If dry skin is causing your discomfort or if you are feeling self-conscious about your dry, scaly skin, then it’s time to talk with your dermatologist about what’s going on and how to best get it under control. 
By Skin Center
August 07, 2020
Category: Skin Condition
Tags: Ringworm  

Be able to spot the warning signs of a ringworm rash.

You notice a circular rash appear on your body and you may be wondering, is it ringworm? Ringworm is rather common, and despite its name, ringworm is not caused by a worm. It’s a fungal infection that can lead to a rather unpleasant rash.

While we can give you helpful hints for how to distinguish a ringworm rash from other types of rashes if, in doubt, it’s a good idea to see one of our Fort Lauderdale FL dermatologists for an evaluation since circular rashes can also be a sign of other more serious conditions such as Lyme disease.
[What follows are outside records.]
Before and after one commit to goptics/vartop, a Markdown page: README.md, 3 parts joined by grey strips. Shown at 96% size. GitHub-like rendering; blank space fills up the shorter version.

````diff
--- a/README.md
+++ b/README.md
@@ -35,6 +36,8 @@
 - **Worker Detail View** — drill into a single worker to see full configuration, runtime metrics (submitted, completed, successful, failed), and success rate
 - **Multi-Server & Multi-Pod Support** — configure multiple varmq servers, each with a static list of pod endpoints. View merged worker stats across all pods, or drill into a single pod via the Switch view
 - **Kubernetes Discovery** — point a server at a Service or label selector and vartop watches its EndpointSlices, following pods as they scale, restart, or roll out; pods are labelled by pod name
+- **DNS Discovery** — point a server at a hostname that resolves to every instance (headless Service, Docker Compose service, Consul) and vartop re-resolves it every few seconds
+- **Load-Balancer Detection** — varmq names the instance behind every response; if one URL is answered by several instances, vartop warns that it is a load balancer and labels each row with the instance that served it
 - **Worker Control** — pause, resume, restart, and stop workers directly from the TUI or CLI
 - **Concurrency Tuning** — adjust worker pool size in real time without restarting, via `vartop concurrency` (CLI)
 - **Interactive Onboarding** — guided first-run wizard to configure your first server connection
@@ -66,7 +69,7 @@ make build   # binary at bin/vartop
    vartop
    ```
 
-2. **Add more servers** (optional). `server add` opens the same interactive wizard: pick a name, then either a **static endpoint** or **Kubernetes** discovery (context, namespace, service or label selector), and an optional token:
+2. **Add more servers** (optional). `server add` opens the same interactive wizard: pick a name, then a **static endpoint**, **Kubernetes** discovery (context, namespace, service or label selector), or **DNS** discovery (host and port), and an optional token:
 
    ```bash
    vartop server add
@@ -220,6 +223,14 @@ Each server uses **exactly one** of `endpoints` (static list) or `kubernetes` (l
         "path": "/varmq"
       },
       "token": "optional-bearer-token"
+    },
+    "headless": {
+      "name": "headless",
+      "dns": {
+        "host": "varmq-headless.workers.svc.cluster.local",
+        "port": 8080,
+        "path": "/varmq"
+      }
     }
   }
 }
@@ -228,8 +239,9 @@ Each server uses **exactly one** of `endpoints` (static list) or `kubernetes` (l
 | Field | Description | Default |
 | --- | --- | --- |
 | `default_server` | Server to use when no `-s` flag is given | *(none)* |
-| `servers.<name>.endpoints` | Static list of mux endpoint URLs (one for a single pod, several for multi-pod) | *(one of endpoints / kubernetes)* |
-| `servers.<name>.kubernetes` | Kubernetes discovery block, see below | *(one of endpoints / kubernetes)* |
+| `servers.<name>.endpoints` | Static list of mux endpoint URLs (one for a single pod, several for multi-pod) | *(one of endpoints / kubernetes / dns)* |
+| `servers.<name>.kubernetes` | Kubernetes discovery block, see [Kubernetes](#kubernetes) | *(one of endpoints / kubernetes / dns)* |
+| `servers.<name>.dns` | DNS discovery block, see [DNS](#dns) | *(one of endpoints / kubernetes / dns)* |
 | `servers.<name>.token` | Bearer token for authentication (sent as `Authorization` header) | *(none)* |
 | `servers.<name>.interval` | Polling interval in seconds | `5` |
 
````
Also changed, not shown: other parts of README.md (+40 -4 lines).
Schedule an appointment at Skin Center today.

What does ringworm look like?

Ringworm is in the same family with jock itch and athlete’s foot, but instead of developing between the toes or in the groin, ringworm develops elsewhere on the body. You may have caught this infection from another infected person or an animal. You may be dealing with ringworm if you are developing:

  • A circular, scaly, red rash that is itchy
  • Several little red bumps surrounded by a red ring
  • A red raised ring that may grow larger around the infection
  • Several overlapping rings

Symptoms are often minor at first and then will continue to grow larger, sometimes with multiple rings appearing.

How can I treat ringworm?

Ringworm is treated with topical antifungal medication, which you can find at your local drugstore without a prescription. If ringworm develops on the scalp or nails, or symptoms are severe, then you may need to see your Fort Lauderdale FL skin doctor for a prescription-strength topical or oral antifungal.

While taking the over-the-counter antifungal, it’s also important that you are practicing good habits to prevent the infection from returning. Some tips include:

  • Washing towels, clothes, and bedding every day to prevent re-infection
  • Do not bandage the rash, let it breathe; covering it up could impede healing
  • Immediately getting out of wet clothes, socks, and shoes
  • If ringworm develops on the scalp, use an antifungal shampoo

If symptoms persist for weeks on end or aren’t responding to home care, then it’s time to see a dermatologist.

If you are noticing a new or worsening rash, it’s never a bad idea to see a medical professional for diagnosis and treatment. Call the Skin Center in Fort Lauderdale FL at (954) 526-3310 to schedule an evaluation.